::: ENTRIES PROVIDED :::
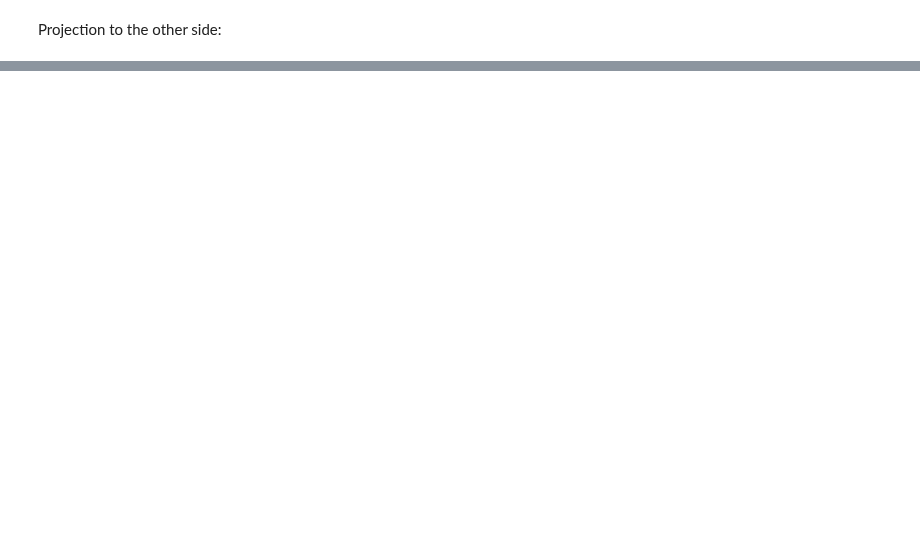
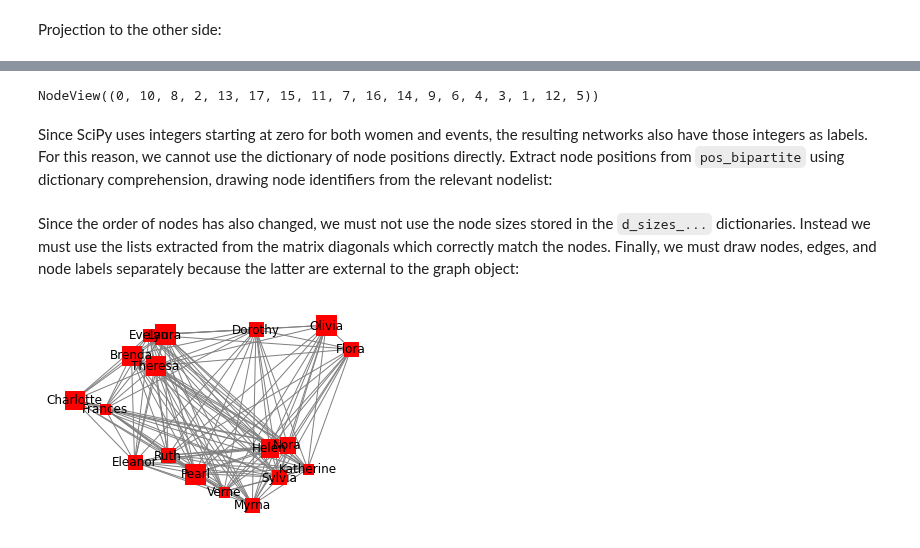
Before and after one commit to gesiscss/css_methods_python, a Jupyter notebook: c_data_preprocessing_methods/5_network_construction_and_visualization.ipynb, the cells around one changed output, grey strips where cells are left out. Drawn from its saved outputs; the diff is of its cells as text; code cells hidden in the pictures; blank space fills up the shorter version.

```diff
--- a/c_data_preprocessing_methods/5_network_construction_and_visualization.ipynb
+++ b/c_data_preprocessing_methods/5_network_construction_and_visualization.ipynb
@@ -975,0 +1403,3 @@ REPLICATE ABOVE RESULTS USING SciPy
+# %%
+l_sizes_women = list(m_davis_women.diagonal())
+l_sizes_events = list(m_davis_events.diagonal())
@@ -975,0 +1436,51 @@ REPLICATE ABOVE RESULTS USING SciPy
+# %%
+M_davis_women = nx.from_pandas_edgelist(
+    df=edgelist_davis_women,
+    source='source',
+    target='target',
+    edge_attr=['weight']
+)
+M_davis_events = nx.from_pandas_edgelist(
+    df=edgelist_davis_events,
+    source='source',
+    target='target',
+    edge_attr=['weight']
+)
+# %%
+M_davis_women.nodes()
+# %% [output]
+NodeView((0, 10, 8, 2, 13, 17, 15, 11, 7, 16, 14, 9, 6, 4, 3, 1, 12, 5))
+# %% [markdown]
+Since SciPy uses integers starting at zero for both women and events, the resulting networks also have those integers as labels. For this reason, we cannot use the dictionary of node positions directly. Extract node positions from `pos_bipartite` using dictionary comprehension, drawing node identifiers from the relevant nodelist:
+# %%
+pos_women = {women[women['woman'] == key].index[0]: value for (key, value) in pos_bipartite.items() if type(key) == str}
+pos_events = {events[events['event'] == key].index[0]: value for (key, value) in pos_bipartite.items() if type(key) == int}
+# %% [markdown]
+Since the order of nodes has also changed, we must not use the node sizes stored in the `d_sizes_...` dictionaries. Instead we must use the lists extracted from the matrix diagonals which correctly match the nodes. Finally, we must draw nodes, edges, and node labels separately because the latter are external to the graph object:
+# %%
+#plt.figure(figsize=(8, 8))
+# Draw woman nodes as red squares with the number of events as node size
+nx.draw_networkx_nodes(
+    G=M_davis_women,
+    pos=pos_women,
+    node_size=[50*size for size in l_sizes_women],
+    node_color='red',
+    node_shape='s'
+)
+# Draw edges in gray
+nx.draw_networkx_edges(
+    G=M_davis_women,
+    pos=pos_women,
+    edge_color='gray'
+)
+# Label women nodes in black
+nx.draw_networkx_labels(
+    G=M_davis_women,
+    pos=pos_women,
+    labels=women['woman'],
+    font_color='black'
+)
+plt.axis('off')
+plt.show()
+# %% [output]
+[figure, added]
```
Also changed, not shown: parts of 115 cells of this notebook.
:::
**TASK STATEMENT**
The lines you return should be those above that contain the word "woman", every one of them.

**TASK ANSWER**
+pos_women = {women[women['woman'] == key].index[0]: value for (key, value) in pos_bipartite.items() if type(key) == str}
+# Draw woman nodes as red squares with the number of events as node size
+    labels=women['woman'],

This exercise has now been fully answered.